Star Trek Is for Everyone
A flood of true fanning and gatekeeping has come with the introduction Star Trek: Discovery, most of it aimed at new fans of the popular science fiction franchise.
Criticism of popular media is a good thing and I would never begrudge fans from dissecting their favorite shows to analyze plot, character, and production values. I’ve literally spent tens of thousands of words doing that very thing here on this website (and, not to mention, I did this in college where I majored in film). Likewise, personal taste is completely subjective and not something one can form an actual argument against in most cases. If something just ins’t your jam, fine. You do you. These are two sentiments being expressed towards the new Star Trek that are completely understandable. But much of the vitriol flung at people enjoying the newest edition in the Star Trek franchise seems to be rooted in a sense of ownership of the series and a growing frustration that the fanbase is evolving from what it once was.
In a small way, I recognize the feeling of ownership. I grew up watching horror films from around the world and watched them getting remade in the United States where I felt they lost a lot of integrity. I still maintain that Let The Right One In is superior to Let Me In. I will analyze the changes and share my personal feelings on the matter whenever the subject arises. So I can recognize this feeling, even though the scale of my annoyance is spread across various films while their annoyance is rooted in one of the biggest franchises in modern pop culture history. Still, I get it, despite the difference in scale.
Here’s the thing about our perceived ownership of these properties, regardless of the scale: these stories are for everyone. These stories are for the original consumers as well as the new consumers. These stories are for the young and the old. They are not just ours to control as they are adapted or expanded. The new audiences that come to these stories have just as much of a claim on these properties as the “original” viewers do. I know that’s upsetting to many, but it’s true. It’s not a first come, first served situation when it comes to entertainment, and loudly proclaiming that you’ve been a fan for 20/30/40+ years doesn’t mean you can dictate who can and can’t enjoy a piece of media. It just makes you look like kind of a jerk.
For me, this new Star Trek is everything I want out of a series. I love the diversity of the cast and the artistic approach to its visual style. I love that Michael has broken the Roddenberry Rule, even if that goes against what much of the franchise has stuck to thus far. I think it’s new and exciting. I love the intense debate surrounding the morals of the Vulcan Hello. I love the memes. Yes, the memes. (You can read my full review here: Star Trek Discovery Review: 1×01 & 1×02.)
If you hate all of these things that I’ve mentioned that I love, that’s your prerogative. If you feel this is a massive betrayal to the Star Trek you grew up with, you are welcome to feel that way and make your case as you see fit. But what you aren’t welcome to do is tell us we don’t belong in this fandom. We do. We’re here and we have a show that appeals to us and many of us are incredibly happy about it.
This franchise is not just for you, it’s for all of us. If this particular branch of the franchise doesn’t match what you need from a Star Trek series, you have plenty of other options to choose from.

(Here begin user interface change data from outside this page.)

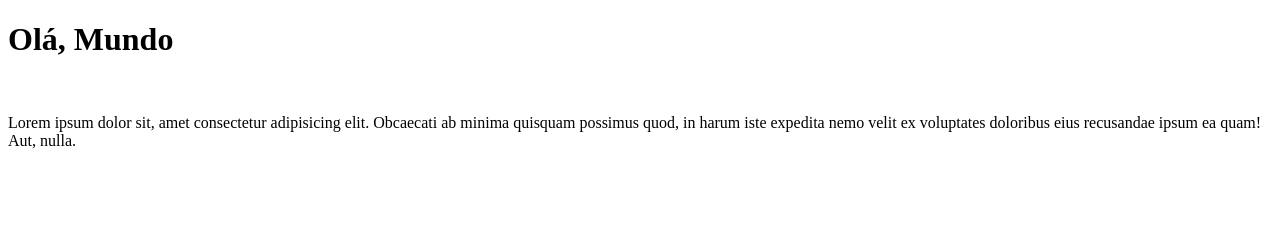
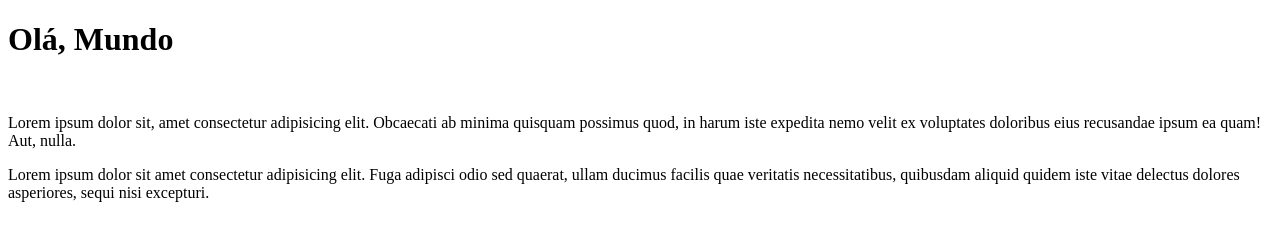
Before and after one commit to NathanMenddes/estudo-git-github, a plain HTML site: page site-exemplo/index.html in a window 1280 px wide. Drawn offline with Linux system fonts and the light colour scheme.

Commit message:
Add um parágrafo

```diff
--- a/site-exemplo/index.html
+++ b/site-exemplo/index.html
@@ -9,5 +9,6 @@
     <h1>Olá, Mundo</h1>
     <br>
     <p>Lorem ipsum dolor sit, amet consectetur adipisicing elit. Obcaecati ab minima quisquam possimus quod, in harum iste expedita nemo velit ex voluptates doloribus eius recusandae ipsum ea quam! Aut, nulla.</p>
+    <p>Lorem ipsum dolor sit amet consectetur adipisicing elit. Fuga adipisci odio sed quaerat, ullam ducimus facilis quae veritatis necessitatibus, quibusdam aliquid quidem iste vitae delectus dolores asperiores, sequi nisi excepturi.</p>
 </body>
 </html>
```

There’s room for us all in this large and expanding universe, just as there should be.
Author: Angel Wilson
Stephanie “Angel” Wilson is the admin of The Geekiary and a geek culture commentator. She earned a BA in Film & Digital Media from UC Santa Cruz. She’s contributed to various podcasts and webcasts including An Englishman in San Diego, Free to Be Radio, and Genre TV for All. She’s written for Friends of Comic Con and has essays published in Fandom Frontlines.
Read our before commenting.
Please do not copy our content in whole to other websites. Linkbacks are encouraged.